Good work: Defenders of Wildlife launches Sea Otter Awareness Week
Support your local Sea Otter
Sea otters, playful fun-loving members of the weasel family, roam the northern coasts of the North Pacific Ocean from Russia to Alaska, Washington and California. Because of their luxuriantly dense fur, sea otters were nearly hunted to extinction until 1911, when an international ban on hunting enabled the long process of restoring this keystone species to its historic range. Although sea otters are now protected, they still face hurdles on the road to recovery, such as disease, habitat degradation, food scarcity and exposure to freshwater toxins, especially in California.
Sea otter facts
Sea otters grow on average up to four feet long. Females weigh about 45 pounds, while males can reach more than 60 pounds. Because they don’t have blubber like seals or whales to insulate them against the Pacific Ocean’s cold waters, sea otters rely on thick fur for protection against the elements.
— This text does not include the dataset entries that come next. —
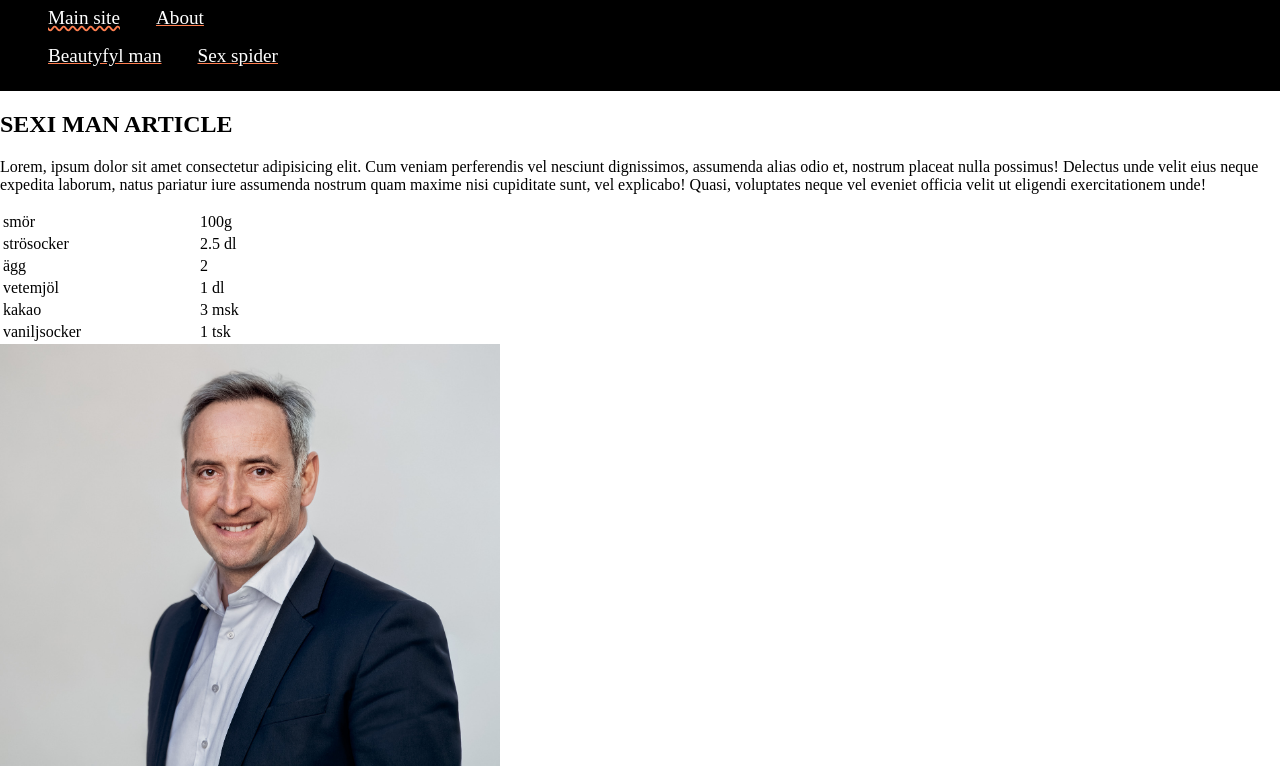
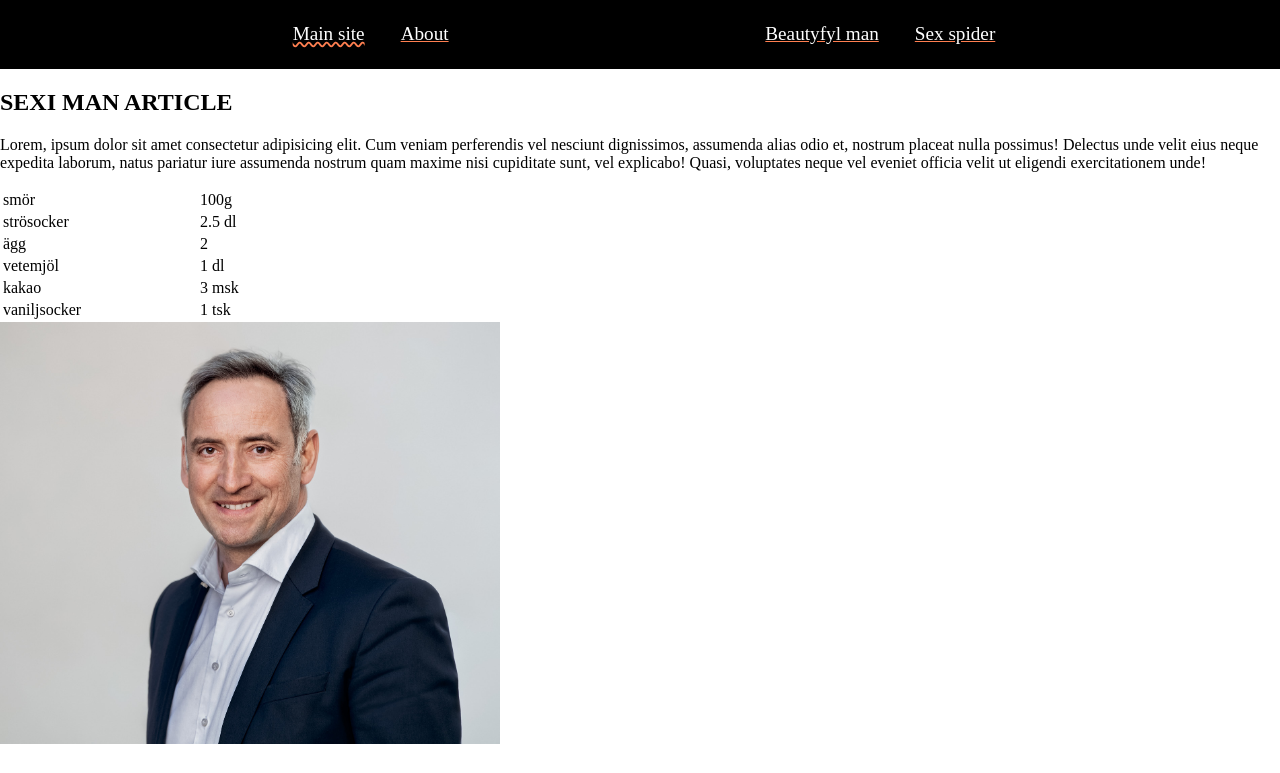
Before and after one commit to BullEKorV/personlig-sida, a plain HTML site: page index.html in a window 1280 px wide. Shown: the part 81-854 px from the top of the page. Drawn offline with Linux system fonts and the light colour scheme.

Commit message:
made nav flexbox container

```diff
--- a/style.css
+++ b/style.css
@@ -11,6 +11,11 @@ header {
 
 h1 {
   text-align-last: center;
+}
+
+nav {
+  display: flex;
+  justify-content: space-evenly;
 }
 
 nav li {
@@ -38,3 +43,7 @@ footer {
   color: white;
   text-align: center;
 }
+
+.pageNav {
+  text-align: right;
+}
```
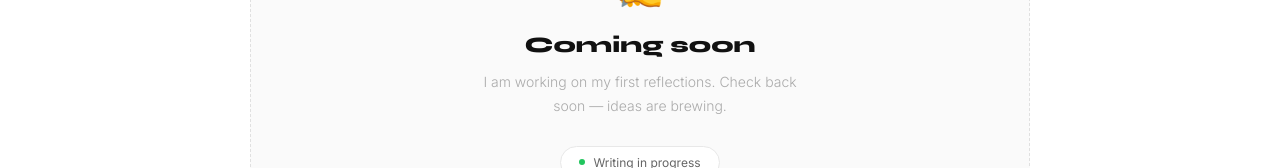
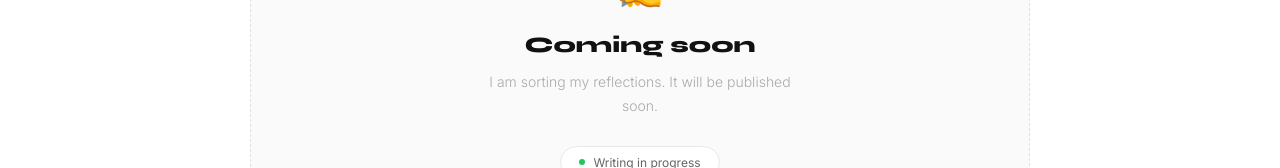
Before and after one commit to AydosIn/my-site, a Next.js app: page /reflections in a window 1280 px wide. Shown: the part 408-576 px from the top of the page. Built offline with nearby package versions, Linux system fonts and the light colour scheme.

Commit message:
books page: interactive search and expand

```diff
--- a/app/reflections/page.tsx
+++ b/app/reflections/page.tsx
@@ -31,7 +31,7 @@ export default function ReflectionsPage() {
             fontSize: "14px", color: "#aaa", fontWeight: 300,
             lineHeight: 1.7, maxWidth: "340px", margin: "0 auto 28px",
           }}>
-            I am working on my first reflections. Check back soon — ideas are brewing.
+            I am sorting my reflections. It will be published soon.
           </p>
           <div style={{
             display: "inline-flex", alignItems: "center", gap: "8px",
```
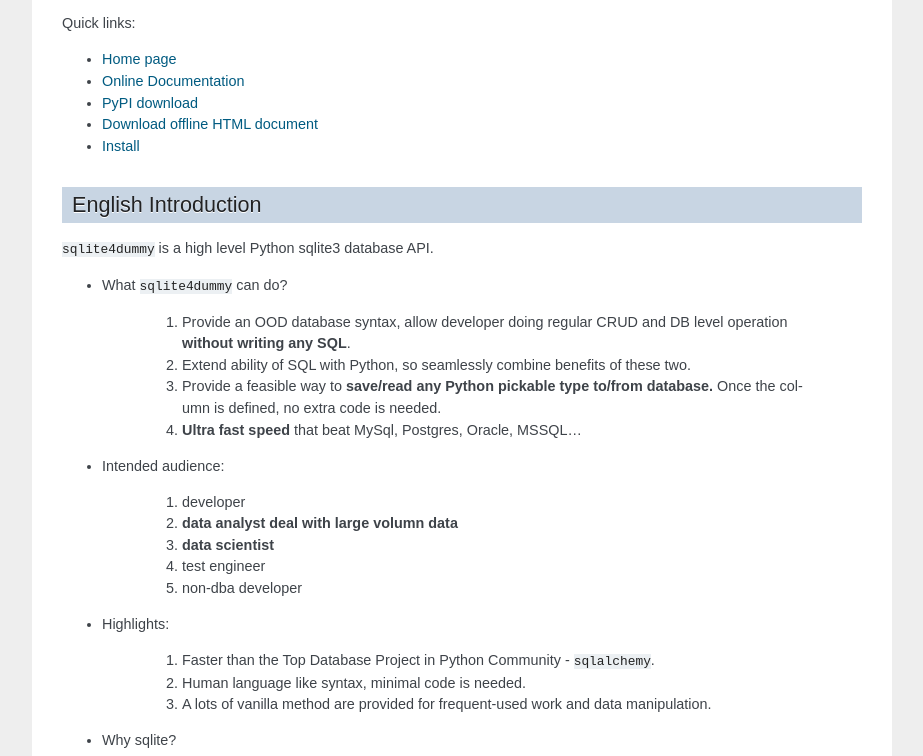
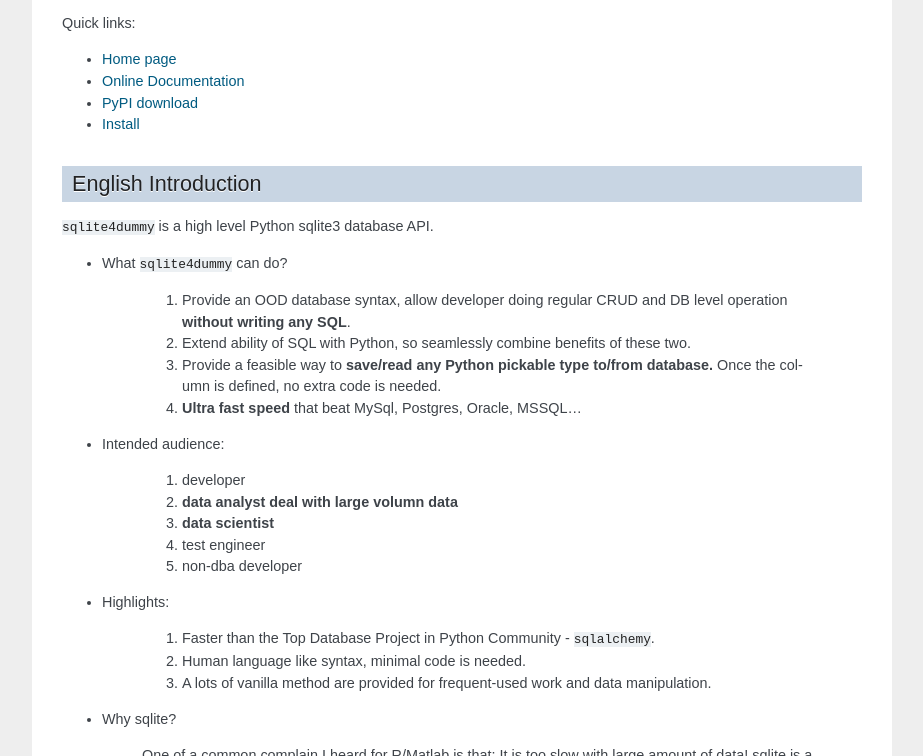
Before and after one commit to MacHu-GWU/sqlite4dummy-project, a Sphinx documentation site: the page built from source/long_description.rst, in a window 1280 px wide and 900 px high, scrolled down 498 px, cut to the strip 144-900 px from the top of the window. Shown: the whole strip, without its empty margins (198-1121 px from the left). Built offline with Sphinx 7.4.7, drawn with Linux system fonts in a browser that asks for light colours; pages that are not in the unit, such as notebooks, are missing from menus.

Commit message:
2015-09-24

```diff
--- a/readme.rst
+++ b/readme.rst
@@ -10,7 +10,6 @@ Quick links:
 - `Home page <https://github.com/MacHu-GWU/sqlite4dummy-project>`_
 - `Online Documentation <http://sqlite4dummy-project.readthedocs.org/>`_
 - `PyPI download <https://pypi.python.org/pypi/sqlite4dummy>`_
-- `Download offline HTML document <http://readthedocs.org/projects/sqlite4dummy-project/downloads/htmlzip/latest/>`_
 - `Install <install_>`_
 
 
--- a/source/long_description.rst
+++ b/source/long_description.rst
@@ -10,7 +10,6 @@ Quick links:
 - `Home page <https://github.com/MacHu-GWU/sqlite4dummy-project>`_
 - `Online Documentation <http://sqlite4dummy-project.readthedocs.org/>`_
 - `PyPI download <https://pypi.python.org/pypi/sqlite4dummy>`_
-- `Download offline HTML document <http://readthedocs.org/projects/sqlite4dummy-project/downloads/htmlzip/latest/>`_
 - `Install <install_>`_
 
 
```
Sea otters are one of the few animals to use tools. They use rocks and other items from their environment like hammers to break into mollusks and other prey. They are naturally gifted hunters, perfectly adapted to their environment. Typically sea otters hunt in shallow waters of less than 60 feet, but they can dive more than 300 feet to forage the ocean floor. Because of their high metabolism, sea otters eat as much as 25 percent of their body weight each day.
Despite their cunning, sea otters have remained on the list of endangered and threatened species since 1977. Originally, oil spills were considered the main threat to their survival. New findings indicate that disease might play a larger role than scientists realized, possibly the result of the otter’s fondness for dining on filter feeders, like mussels and clams. These invertebrates tend to accumulate toxins from the water, and when otters eat them, the poisons get passed along.
California’s sea otters
California, home to a small but beloved sea otter population, is working hard to bring these animals back from the brink. Californians love their otters so much that legislation was passed to create a voluntary tax check-off program, called the California Sea Otter Fund, which Californians can donate to when filing their state tax returns.
Otters and climate change
Trouble for the sea otters could mean big problems for near-shore ecosystems. Sea otters keep sea urchins and other invertebrates populations in check, so they don’t devastate underwater kelp forests. Kelp forests act as critical buffers against storms and provide habitat for an array of marine life — from fish to seahorses. By locking up heat-trapping pollution like carbon dioxide, kelp forests also help in the fight against climate change.
Otters in the Registry? You could win
The Conservation Registry has plenty of Otter Creek, Otter Brook and Otter Tail projects, many featuring river otters, but we have no sea otter projects yet. Be the first to enter your sea otter project and the Registry will send you a free Family Sea Otter Adoption kit.
Learn more about Sea Otter Awareness Week.